PROMPT> Search the listing below for the string "span", then copy every line it appears in.
═════ PROVIDED MATERIAL ═════
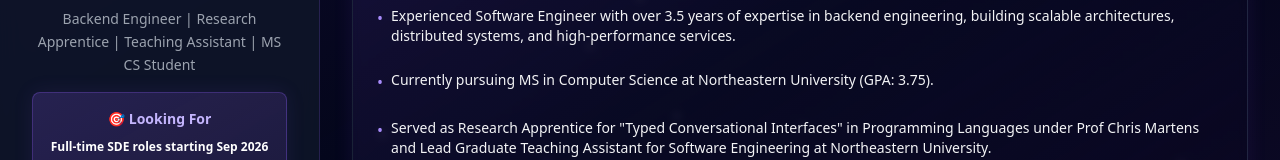
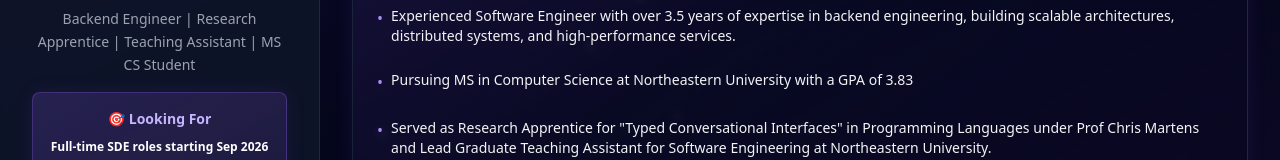
Before and after one commit to manas-aggrawal/who-is-manas, a React (Vite) app: page / in a window 1280 px wide. Shown: the part 280-440 px from the top of the page. Built offline with nearby package versions, Linux system fonts and the light colour scheme.

Commit message:
some changes

```diff
--- a/src/App.jsx
+++ b/src/App.jsx
@@ -105,7 +105,7 @@ const Portfolio = () => {
       degree: "Masters of Science – Computer Science",
       period: "Sep 2024 – Dec 2026 ",
       location: "Boston, MA",
-      gpa: "3.75",
+      gpa: "3.83",
       coursework: "Algorithms, Software Design Patterns, Principles of Programming Languages, Programming Languages Research, Mobile App Development, Web Development",
       roles: [
         {
@@ -222,7 +222,7 @@ const Portfolio = () => {
             <ul>
                     <li className="flex items-start">
                       <span className="text-violet-400 mr-2 flex-shrink-0">•</span>
-                      <span className="text-sm">Currently serving as Backend Engineer Intern at Hydrow</span>
+                      <span className="text-sm">Currently serving as Backend Engineer Intern at Hydrow.</span>
                     </li>
                     <br />
                     <li className="flex items-start">
@@ -232,7 +232,7 @@ const Portfolio = () => {
                     <br />
                      <li className="flex items-start">
                       <span className="text-violet-400 mr-2 flex-shrink-0">•</span>
-                      <span className="text-sm">Currently pursuing MS in Computer Science at Northeastern University (GPA: 3.75).</span>
+                      <span className="text-sm">Pursuing MS in Computer Science at Northeastern University with a GPA of 3.83</span>
                     </li>
                     <br />
                      <li className="flex items-start">
@@ -341,6 +341,7 @@ const Portfolio = () => {
         return (
           <div className="space-y-6">
             <h2 className="text-3xl lg:text-4xl font-bold text-white">Open Source Contributions</h2>
+            <h3 className="text-1xl lg:text-1xl font-bold italic text-white">Both owned and maintained by me</h3>
 
             <div className="grid grid-cols-1 md:grid-cols-2 gap-6">
               {openSourceProjects.map((proj, idx) => (
```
═════
SOLUTION TO THE PROBLEM>
                       <span className="text-violet-400 mr-2 flex-shrink-0">•</span>
-                      <span className="text-sm">Currently serving as Backend Engineer Intern at Hydrow</span>
+                      <span className="text-sm">Currently serving as Backend Engineer Intern at Hydrow.</span>
                       <span className="text-violet-400 mr-2 flex-shrink-0">•</span>
-                      <span className="text-sm">Currently pursuing MS in Computer Science at Northeastern University (GPA: 3.75).</span>
+                      <span className="text-sm">Pursuing MS in Computer Science at Northeastern University with a GPA of 3.83</span>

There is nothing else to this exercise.